“Yes,” said Hanoch, “and we certainly know how to kill them.”
I have not in more than 25 years forgotten this conversation, because I wanted to remonstrate with him and yet, secure American that I was, I dared not. I wanted to say, “That way leads to thoughts of peace instead of thoughts of invincible power, which are the thoughts Israel needs to concentrate on right now. To hold yourselves rather than your enemies responsible for the deaths of your boys will make it increasingly difficult for you to do what will need to be done.”
I did not, of course, know the half of it then: did not know that fantasies of peace would one day psychologically disarm many Israelis to the point where they could actually contemplate bartering away their brothers in order to placate their enemies. How Abraham Lincoln, determined (and much vilified) savior of a strong and united country, would have frowned upon them.
Around the time of the Yom Kippur War, Americans, too, began to beguile themselves afresh with the signing of treaties and agreements to insure that they could be secure without keeping themselves prepared for trouble. But Americans live with two great oceans on their eastern and western borders, and with Canada to the north and Mexico to the south; they might perhaps be forgiven a little (but not much) for imagining that paper could protect them from the unpleasant duty of having to remain militarily strong.
Not that the Israelis have failed to keep themselves strong; nor have they gone very far to keep the younger brothers and sons of “Shmuelik’s boys” (one of them my own grandson) out of harm’s way. But only recently they had to step back, or rather were pushed back, from the brink of a truly dangerous delusion: that an understanding could be reached with their enemy by taking upon themselves the full weight of guilt for the conflict between them. For as we know, it is the smell of blood that truly rouses the tiger.

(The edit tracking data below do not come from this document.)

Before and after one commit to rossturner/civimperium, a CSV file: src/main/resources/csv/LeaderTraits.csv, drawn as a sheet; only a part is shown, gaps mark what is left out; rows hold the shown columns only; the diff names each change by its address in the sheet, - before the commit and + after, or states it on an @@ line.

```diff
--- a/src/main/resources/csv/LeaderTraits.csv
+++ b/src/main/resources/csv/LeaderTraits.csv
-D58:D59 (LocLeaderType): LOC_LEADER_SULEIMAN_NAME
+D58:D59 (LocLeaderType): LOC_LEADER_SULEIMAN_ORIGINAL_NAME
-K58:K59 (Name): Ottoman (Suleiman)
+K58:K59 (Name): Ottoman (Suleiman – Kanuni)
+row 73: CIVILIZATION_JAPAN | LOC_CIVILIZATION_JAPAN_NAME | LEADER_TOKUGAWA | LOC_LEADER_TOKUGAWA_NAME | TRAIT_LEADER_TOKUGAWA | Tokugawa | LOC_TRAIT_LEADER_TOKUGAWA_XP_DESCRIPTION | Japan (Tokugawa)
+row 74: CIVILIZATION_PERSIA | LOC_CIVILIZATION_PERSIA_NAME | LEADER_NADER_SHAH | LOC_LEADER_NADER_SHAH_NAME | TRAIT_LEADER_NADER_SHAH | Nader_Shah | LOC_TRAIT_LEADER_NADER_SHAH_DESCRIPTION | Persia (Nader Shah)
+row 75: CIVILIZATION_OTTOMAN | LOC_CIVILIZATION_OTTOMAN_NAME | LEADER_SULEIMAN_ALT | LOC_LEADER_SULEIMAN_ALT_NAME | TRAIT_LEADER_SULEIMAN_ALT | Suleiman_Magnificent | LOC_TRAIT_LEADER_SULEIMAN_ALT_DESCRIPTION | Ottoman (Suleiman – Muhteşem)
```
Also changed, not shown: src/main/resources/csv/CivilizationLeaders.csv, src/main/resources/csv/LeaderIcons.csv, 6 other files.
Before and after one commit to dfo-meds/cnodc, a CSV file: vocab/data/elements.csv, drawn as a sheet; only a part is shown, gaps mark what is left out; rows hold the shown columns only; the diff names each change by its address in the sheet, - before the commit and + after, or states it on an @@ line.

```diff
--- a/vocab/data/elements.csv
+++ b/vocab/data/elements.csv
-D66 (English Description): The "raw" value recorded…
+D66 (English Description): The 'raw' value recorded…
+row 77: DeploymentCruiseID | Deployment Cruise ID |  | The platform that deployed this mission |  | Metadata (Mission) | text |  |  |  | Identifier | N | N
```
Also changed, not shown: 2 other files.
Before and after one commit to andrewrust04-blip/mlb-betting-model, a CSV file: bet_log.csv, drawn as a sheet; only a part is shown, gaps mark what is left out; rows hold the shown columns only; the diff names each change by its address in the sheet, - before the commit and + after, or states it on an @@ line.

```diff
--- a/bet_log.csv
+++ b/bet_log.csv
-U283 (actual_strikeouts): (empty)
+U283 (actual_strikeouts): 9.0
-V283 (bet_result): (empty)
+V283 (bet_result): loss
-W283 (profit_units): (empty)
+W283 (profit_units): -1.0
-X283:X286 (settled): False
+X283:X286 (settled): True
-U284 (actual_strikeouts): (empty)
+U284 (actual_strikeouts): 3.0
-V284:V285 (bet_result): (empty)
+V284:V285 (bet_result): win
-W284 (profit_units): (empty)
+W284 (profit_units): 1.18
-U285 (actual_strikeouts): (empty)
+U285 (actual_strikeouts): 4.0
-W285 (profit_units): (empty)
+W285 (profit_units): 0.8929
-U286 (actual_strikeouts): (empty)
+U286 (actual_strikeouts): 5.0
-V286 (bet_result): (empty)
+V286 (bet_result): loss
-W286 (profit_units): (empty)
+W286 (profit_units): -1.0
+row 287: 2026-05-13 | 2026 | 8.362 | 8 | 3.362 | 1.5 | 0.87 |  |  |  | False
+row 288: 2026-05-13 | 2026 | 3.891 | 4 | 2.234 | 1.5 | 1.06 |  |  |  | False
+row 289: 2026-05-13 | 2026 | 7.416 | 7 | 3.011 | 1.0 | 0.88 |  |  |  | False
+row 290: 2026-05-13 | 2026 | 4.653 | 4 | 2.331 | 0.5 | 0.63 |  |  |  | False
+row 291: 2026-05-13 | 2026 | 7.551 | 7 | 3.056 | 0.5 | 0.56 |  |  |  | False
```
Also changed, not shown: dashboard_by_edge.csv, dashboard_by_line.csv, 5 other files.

But no such delusion was to be felt among the scouts that night. They were offering solemn homage to those who had died, and there was not a single hint of the idea that they might have died in vain or for a less than justified cause. True, this was the observance of a solemn annual holiday; tomorrow, Independence Day, there would be picnics and fireworks. But something more than routine piety seemed to me on display that night.
Nor, in this, did the scouts seem in any way unique. Something had happened to Jerusalem since my last visit there less than two years earlier. Never had I seen so many flags flying: from cars, from the city’s ubiquitous apartment terraces, down the sides of buildings. Those flags seemed to carry an air not so much of celebration as of sobriety. More than anything else, they appeared to signify a bursting of the bubble of illusion, a return to mean reality.
No one knows what will be the fate of the boys and girls gathered in Emek Hamatzleva that night. Their country is now in a cold, cold war, one for which not even the greatest generals in history—not even Ulysses S. Grant himself—have ever devised a successful counter-strategy Moreover, the world of the safe and comfortable, the world that Lincoln and Grant with so much bloodshed and cruel determination helped bring into being, is growing dangerously weary of their troubles. May they never, even 136 years from now, need someone with the eye and ear of a Jay Winik to remind their descendants of the terrible things they were once obliged to do to save their people.
1 Harper Collins, 448 pp. $32.50.